>>
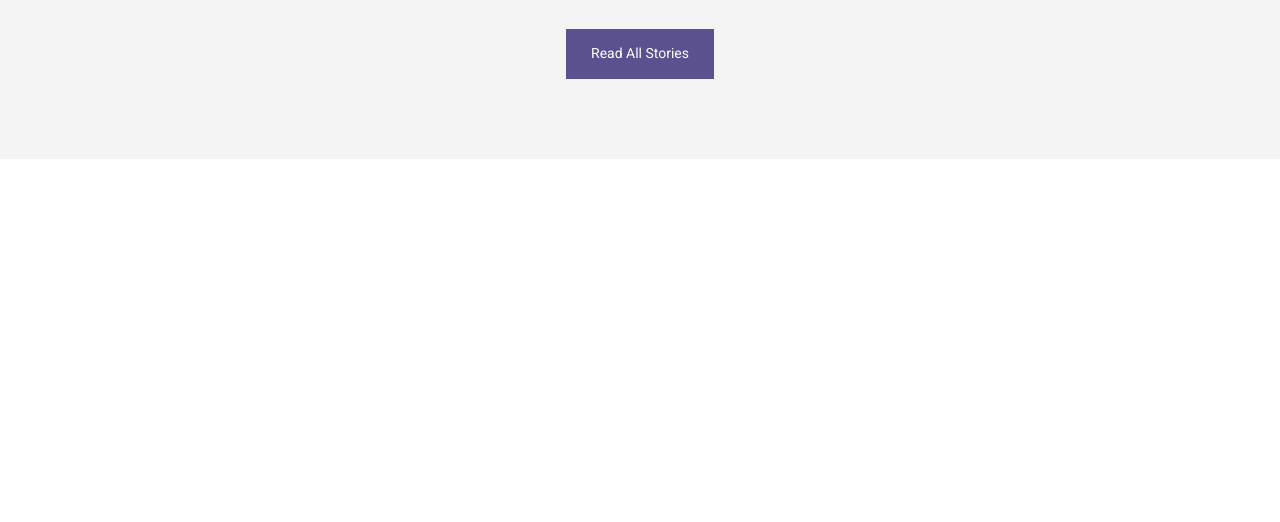
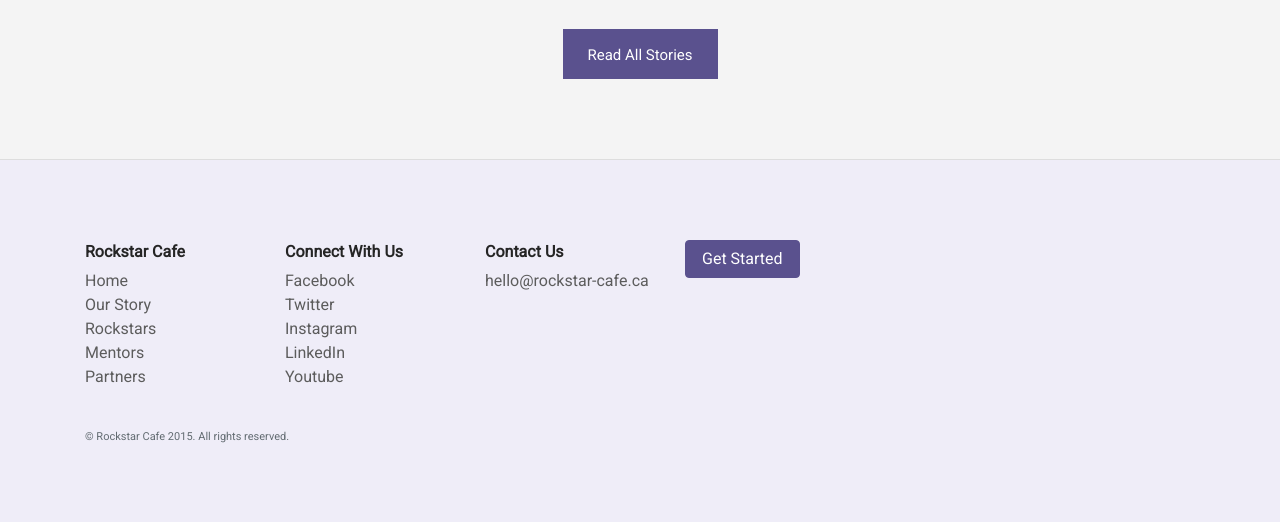
Before and after one commit to omfgitsjack/rockstar-cafe, a PHP site: page /index.html in a window 1280 px wide. Shown: the part 3798-4320 px from the top of the page. Before the commit the page ends 3877 px from the top, so only its background shows below. Run offline with PHP 8.4, Linux system fonts and the light colour scheme; style sheets or scripts are compiled from the project's sources; some libraries are stand-ins or nearby versions.

Commit message:
Added footer

```diff
--- a/build/css/main.css
+++ b/build/css/main.css
@@ -5,6 +5,47 @@ body {
 @media (max-width: 575px) {
   h3 {
     font-size: 1.5rem; } }
+
+footer {
+  border-top-color: #dddddd;
+  border-top-style: solid;
+  border-top-width: 1px;
+  font-size: 16px;
+  background-color: rgba(121, 108, 198, 0.12);
+  padding-top: 80px;
+  padding-bottom: 60px; }
+  footer .container {
+    display: -webkit-box;
+    display: -ms-flexbox;
+    display: flex;
+    -ms-flex-wrap: wrap;
+    flex-wrap: wrap; }
+  footer .rights-reserved {
+    padding-top: 20px;
+    color: #aaa;
+    font-size: 11px; }
+
+.footer-content {
+  min-width: 200px;
+  display: -webkit-box;
+  display: -ms-flexbox;
+  display: flex;
+  -webkit-box-orient: vertical;
+  -webkit-box-direction: normal;
+  -ms-flex-direction: column;
+  flex-direction: column;
+  margin-bottom: 20px; }
+  .footer-content a {
+    color: #5c5c5c !important; }
+  .footer-content a:hover {
+    color: #796cc6 !important;
+    text-decoration: none; }
+
+.footer-content--header {
+  text-transform: capitalize;
+  color: #252525;
+  font-weight: bold;
+  margin-bottom: 5px; }
 
 .btns-below-hero {
   margin: 10 auto; }
@@ -126,10 +167,10 @@ body {
   color: #5a518e; }
 
 .btn-lg {
-  font-size: 14px;
+  font-size: 15px;
   border-radius: 0;
   height: 50px;
-  padding-top: 15px; }
+  padding-top: 16px; }
 
 .btn-primary {
   background-color: #5a518e;
--- a/index.html
+++ b/index.html
@@ -183,6 +183,37 @@
 		</div>
 	</div>
 
+	<footer>
+		<div class="container">
+			<div class="footer-content">
+				<div class="footer-content--header">Rockstar Cafe</div>
+				<div><a href="index.html">Home</a></div>
+				<div><a href="ourstory.html">Our Story</a></div>
+				<div><a href="rockstars.html">Rockstars</a></div>
+				<div><a href="mentors.html">Mentors</a></div>
+				<div><a href="partners.html">Partners</a></div>
+			</div>
+			<div class="footer-content">
+				<div class="footer-content--header">Connect with us</div>
+				<div><a href="https://www.facebook.com/rockstarcafe">Facebook</a></div>
+				<div><a href="https://twitter.com/therockstarcafe">Twitter</a></div>
+				<div><a href="http://instagram.com/RockstarCafe/">Instagram</a></div>
+				<div><a href="https://www.linkedin.com/company/5250239">LinkedIn</a></div>
+				<div><a href="https://www.youtube.com/user/rockstarcafevideos">Youtube</a></div>
+			</div>
+			<div class="footer-content">
+				<div class="footer-content--header">Contact Us</div>
+				<a href="hello@rockstar-cafe.ca">hello@rockstar-cafe.ca</a>
+			</div>
+			<div class="footer-content">
+				<a href="https://experience.rockstar-cafe.ca"><span class="btn btn-primary">Get Started</span></a>
+			</div>
+		</div>
+		<div class="container rights-reserved">
+			<p class="text-muted">© Rockstar Cafe 2015. All rights reserved.</p>
+		</div>
+	</footer>
+
 	<!-- jQuery first, then Tether, then Bootstrap JS. -->
 	<script src="https://code.jquery.com/jquery-3.1.1.slim.min.js" integrity="sha384-A7FZj7v+d/sdmMqp/nOQwliLvUsJfDHW+k9Omg/a/EheAdgtzNs3hpfag6Ed950n"
 	 crossorigin="anonymous"></script>
--- /dev/null
+++ b/style/footer.scss
@@ -0,0 +1,46 @@
+
+footer {
+    border-top-color: rgb(221,221,221);
+    border-top-style: solid;
+    border-top-width: 1px;
+
+    font-size: 16px;
+
+    background-color: rgba(121, 108, 198, 0.12);
+    padding-top: 80px;
+    padding-bottom: 60px;
+
+    .container {
+        display: flex;
+        flex-wrap: wrap;
+    }
+
+    .rights-reserved {
+        padding-top: 20px;
+        color: #aaa;
+        font-size: 11px;
+    }
+}
+
+.footer-content {
+    min-width: 200px;
+    display: flex;
+    flex-direction: column;
+    margin-bottom: 20px;
+
+    a {
+        color: #5c5c5c !important;
+    }
+
+    a:hover {
+        color: rgb(121, 108, 198) !important;
+        text-decoration: none;
+    }
+}
+
+.footer-content--header {
+    text-transform: capitalize;
+    color: #252525;
+    font-weight: bold;
+    margin-bottom: 5px;
+}
--- a/style/main.scss
+++ b/style/main.scss
@@ -1,5 +1,6 @@
 @import "typography.scss";
 
+@import "./footer.scss";
 
 .btns-below-hero {
 	margin: 10 auto;
@@ -150,10 +151,10 @@ $primary-color:	#5a518e;
 }
 
 .btn-lg {
-	font-size: 14px;
+	font-size: 15px;
 	border-radius: 0;
 	height: 50px;
-	padding-top: 15px;
+	padding-top: 16px;
 }
 
 .btn-primary {
```
Also changed, not shown: build/css/footer.css (added, +40 -0 lines), build/index.html (+31 -0 lines), build/mentors.html (+56 -11 lines), build/ourstory.html (+31 -0 lines), build/partners.html (+31 -0 lines), build/rockstars.html (+31 -0 lines), mentors.html (+56 -11 lines), ourstory.html (+31 -0 lines), partners.html (+31 -0 lines), rockstars.html (+31 -0 lines).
<<
▶ [THE PROBLEM]
Count how many lines above carry the word "rights". Only the number is required.

▶ [ANSWER BOX]
4